MARTIN: But is this a season of what you're calling messaging bills for both parties?

SPRUNT: Yeah, it is. I think that this is - applies to both parties. This isn't the only one by a long shot. Democrats have put forward a messaging vote last month with the stalled border deal, a way to give vulnerable incumbents in redder states a chance to vote for a bipartisan effort to address high levels of illegal immigration at the U.S. southern border. And Republicans are busy with their own messaging bill - one recently that would prevent non-citizens from voting in federal elections, something federal law already prohibits, to drive home one of their favorite issues to talk about on the campaign trail, what they call election integrity issues. And this is all happening as Republican-led House committees are holding hearings that ignite their base, but don't really have a legislative future. So that would be investigating the origins of COVID-19 or what they call the weaponization of the Justice Department.

MARTIN: Right, we saw those just this week. So - but Barbara, is there something different about this election?
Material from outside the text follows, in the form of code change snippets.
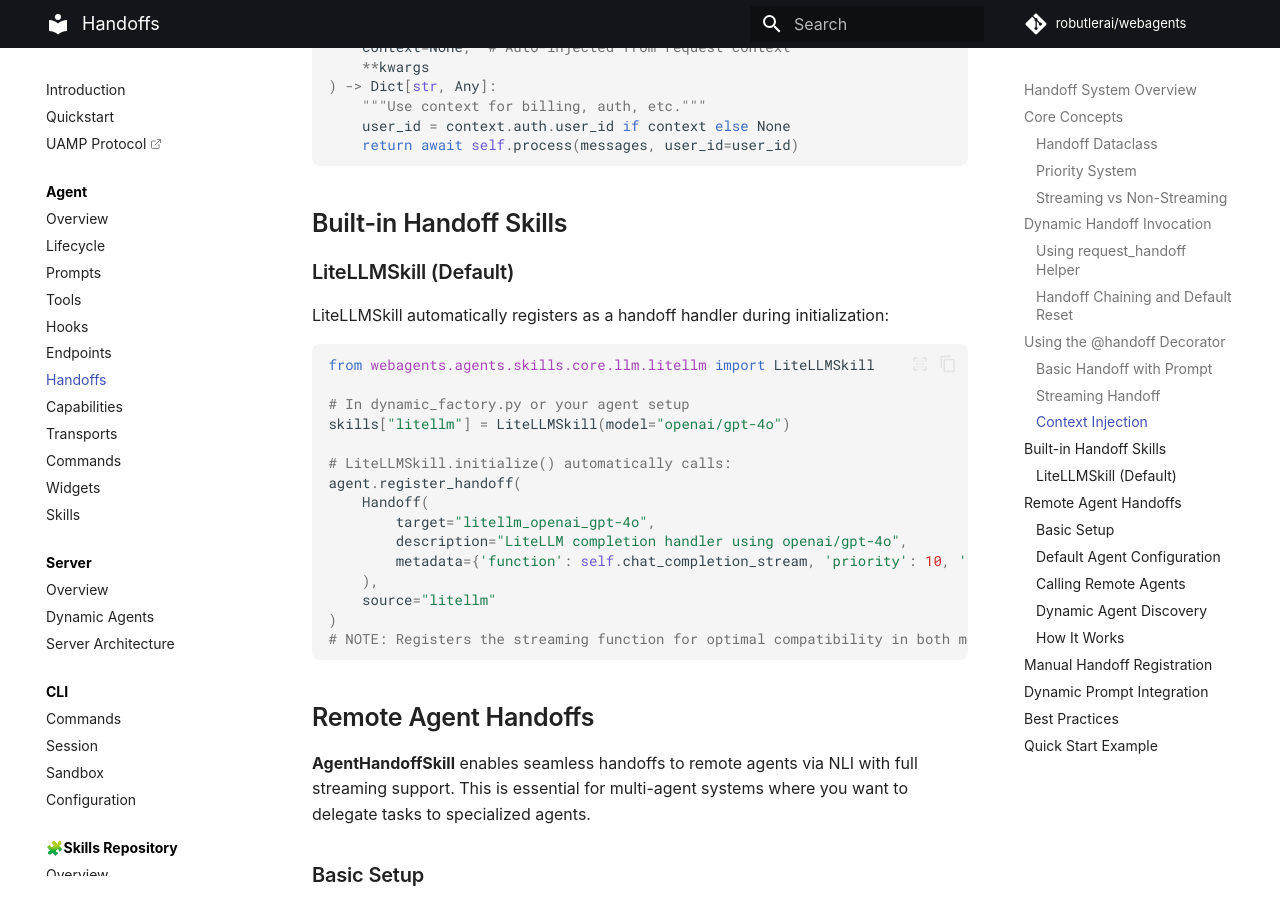
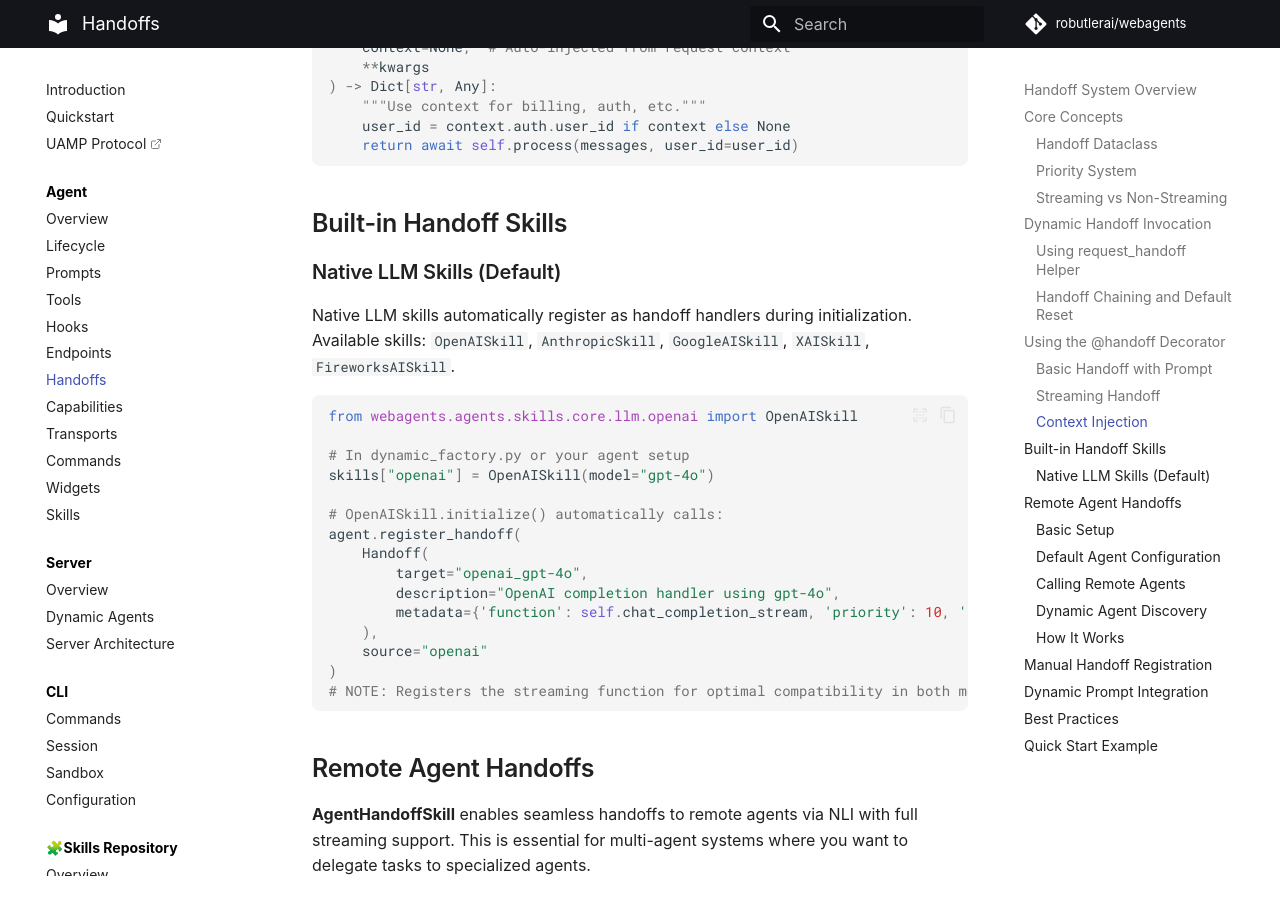
Before and after one commit to robutlerai/webagents, an MkDocs documentation site: the page built from docs/agent/handoffs.md, in a window 1280 px wide and 900 px high, scrolled down 4476 px. Built offline with MkDocs 1.6.1 and Material for MkDocs 9.7.7, drawn with Linux system fonts in a browser that asks for light colours; comment, search, counter and statistics services are not loaded; some of the changed text lies outside the part shown.

Commit message:
Update documentation for LLM skills and payment processing
- Revised handoff documentation to reflect changes in LLM skill names and providers, replacing LiteLLM with OpenAI and other native skills.
- Updated payment processing documentation to clarify cost calculation methods, transitioning from LiteLLM to server-side MODEL_PRICING for LLM costs.
- Enhanced clarity on BYOK (Bring Your Own Key) detection and handling in payment scenarios.

````diff
--- a/docs/agent/handoffs.md
+++ b/docs/agent/handoffs.md
@@ -4,7 +4,7 @@ The handoff system provides a unified interface for both local LLM completions a
 
 Handoffs enable seamless completion handling through a unified interface that supports:
 
-- **Local LLM completions** (via LiteLLM, OpenAI, etc.)
+- **Local LLM completions** (via OpenAI, Anthropic, Google, xAI, Fireworks)
 - **Remote agent handoffs** - Delegate to specialized agents with full streaming support
 - **Automatic streaming/non-streaming adaptation**
 - **Priority-based handler selection**
@@ -124,10 +124,10 @@ This ensures that dynamic handoffs are **temporary switches** for specific reque
 ```python
 # Turn 1: User: "Use specialist"
 # → LLM calls use_specialist() → specialist handoff executes → response streams
-# → After turn ends, active_handoff resets to default (e.g., litellm)
+# → After turn ends, active_handoff resets to default (e.g., openai)
 
 # Turn 2: User: "What about this?"
-# → Uses default handoff (litellm) again
+# → Uses default handoff (openai) again
 ```
 
 **Handoff chaining** is also supported - a handoff can request another handoff during its execution, allowing multi-stage processing within a single turn.
@@ -199,24 +199,24 @@ async def completion_with_context(
 
 ## Built-in Handoff Skills
 
-### LiteLLMSkill (Default)
+### Native LLM Skills (Default)
 
-LiteLLMSkill automatically registers as a handoff handler during initialization:
+Native LLM skills automatically register as handoff handlers during initialization. Available skills: `OpenAISkill`, `AnthropicSkill`, `GoogleAISkill`, `XAISkill`, `FireworksAISkill`.
 
 ```python
-from webagents.agents.skills.core.llm.litellm import LiteLLMSkill
+from webagents.agents.skills.core.llm.openai import OpenAISkill
 
 # In dynamic_factory.py or your agent setup
-skills["litellm"] = LiteLLMSkill(model="openai/gpt-4o")
+skills["openai"] = OpenAISkill(model="gpt-4o")
 
-# LiteLLMSkill.initialize() automatically calls:
+# OpenAISkill.initialize() automatically calls:
 agent.register_handoff(
     Handoff(
-        target="litellm_openai_gpt-4o",
-        description="LiteLLM completion handler using openai/gpt-4o",
+        target="openai_gpt-4o",
+        description="OpenAI completion handler using gpt-4o",
         metadata={'function': self.chat_completion_stream, 'priority': 10, 'is_generator': True}
     ),
-    source="litellm"
+    source="openai"
 )
 # NOTE: Registers the streaming function for optimal compatibility in both modes
 ```
@@ -390,7 +390,7 @@ The `prompt` parameter serves dual purposes:
 
 ```python
 from webagents.agents import BaseAgent
-from webagents.agents.skills.core.llm.litellm import LiteLLMSkill
+from webagents.agents.skills.core.llm.openai import OpenAISkill
 from webagents.agents.skills.robutler.nli import NLISkill
 from webagents.agents.skills.robutler.handoff import AgentHandoffSkill
 
@@ -399,12 +399,12 @@ agent = BaseAgent(
     name="coordinator",
     instructions="Coordinate tasks and hand off to specialists when needed",
     skills={
-        "litellm": LiteLLMSkill(model="openai/gpt-4o"),
+        "openai": OpenAISkill(model="gpt-4o"),
         "nli": NLISkill(),
         "agent_handoff": AgentHandoffSkill()
     }
 )
 
-# LiteLLMSkill automatically registers as the default handoff handler
+# OpenAISkill automatically registers as the default handoff handler
 # AgentHandoffSkill enables remote agent handoffs via NLI
 ```
--- a/docs/skills/robutler/payments-x402.md
+++ b/docs/skills/robutler/payments-x402.md
@@ -238,7 +238,7 @@ This ensures the platform always recovers its costs before the agent receives it
 
 When the user provides their own LLM API key:
 
-1. The **LiteLLM skill** detects BYOK (user-supplied provider key exists).
+1. The **native LLM skill** detects BYOK (user-supplied provider key exists).
 2. LLM inference is routed through the user's key — no `platform_llm` charge.
 3. Settlement routes to `agent_fee` only (plus `platform_fee` on the agent markup).
 4. If no BYOK key exists, `platform_llm` is settled for the inference cost.
@@ -834,7 +834,7 @@ using UAMP payment events instead of HTTP 402 responses. The flow is:
 
 When a lock's balance is insufficient mid-turn (e.g., an expensive tool call or long LLM generation), the transport triggers a **top-up flow**:
 
-1. Agent (or LiteLLM skill) detects the token balance is too low for the next charge.
+1. Agent (or native LLM skill) detects the token balance is too low for the next charge.
 2. UAMP transport sends `payment.required` with `extra.action: "topup"` and the additional `amount` needed.
 3. Client calls `POST /api/payments/tokens/{id}/topup` to add funds to the existing token.
 4. Client sends `payment.submit` with the updated token (same `jti`, higher balance).
````
Also changed, not shown: docs/agent/transports.md (+2 -2 lines), docs/skills/platform/payments.md (+2 -2 lines).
I mean, isn't this something that normally happens at this time of year during an election year?

SPRUNT: This is certainly something that happens often in an election year. But it is more dramatic this year when both sides have struggled to find any common ground. The messaging drive really started at the very beginning of this Congress, and they've reached a point now where there's virtually nothing left they agree must be done.

MARTIN: OK, so, apart from all that, is there something that Congress has to do before the election in November?

SPRUNT: The quick answer - fund the government. Regular order would mean they have to pass 12 spending bills in the House by the end of September. Republican leaders say they want to do that by August, but it's a tough thing to do. They have a very narrow majority, and they have diverse demands from within the GOP conference. Most people think they'll end up punting until after the election.

MARTIN: That is NPR congressional reporter, Barbara Sprunt. Barbara, thank you.

SPRUNT: Thank you. Transcript provided by NPR, Copyright NPR.

NPR transcripts are created on a rush deadline by an NPR contractor. This text may not be in its final form and may be updated or revised in the future. Accuracy and availability may vary. The authoritative record of NPR’s programming is the audio record.

Barbara Sprunt is a producer on NPR's Washington desk, where she reports and produces breaking news and feature political content. She formerly produced the NPR Politics Podcast and got her start in radio at as an intern on NPR's Weekend All Things Considered and Tell Me More with Michel Martin. She is an alumnus of the Paul Miller Reporting Fellowship at the National Press Foundation. She is a graduate of American University in Washington, D.C., and a Pennsylvania native.
Michel Martin is the weekend host of All Things Considered, where she draws on her deep reporting and interviewing experience to dig in to the week's news. Outside the studio, she has also hosted "Michel Martin: Going There," an ambitious live event series in collaboration with Member Stations.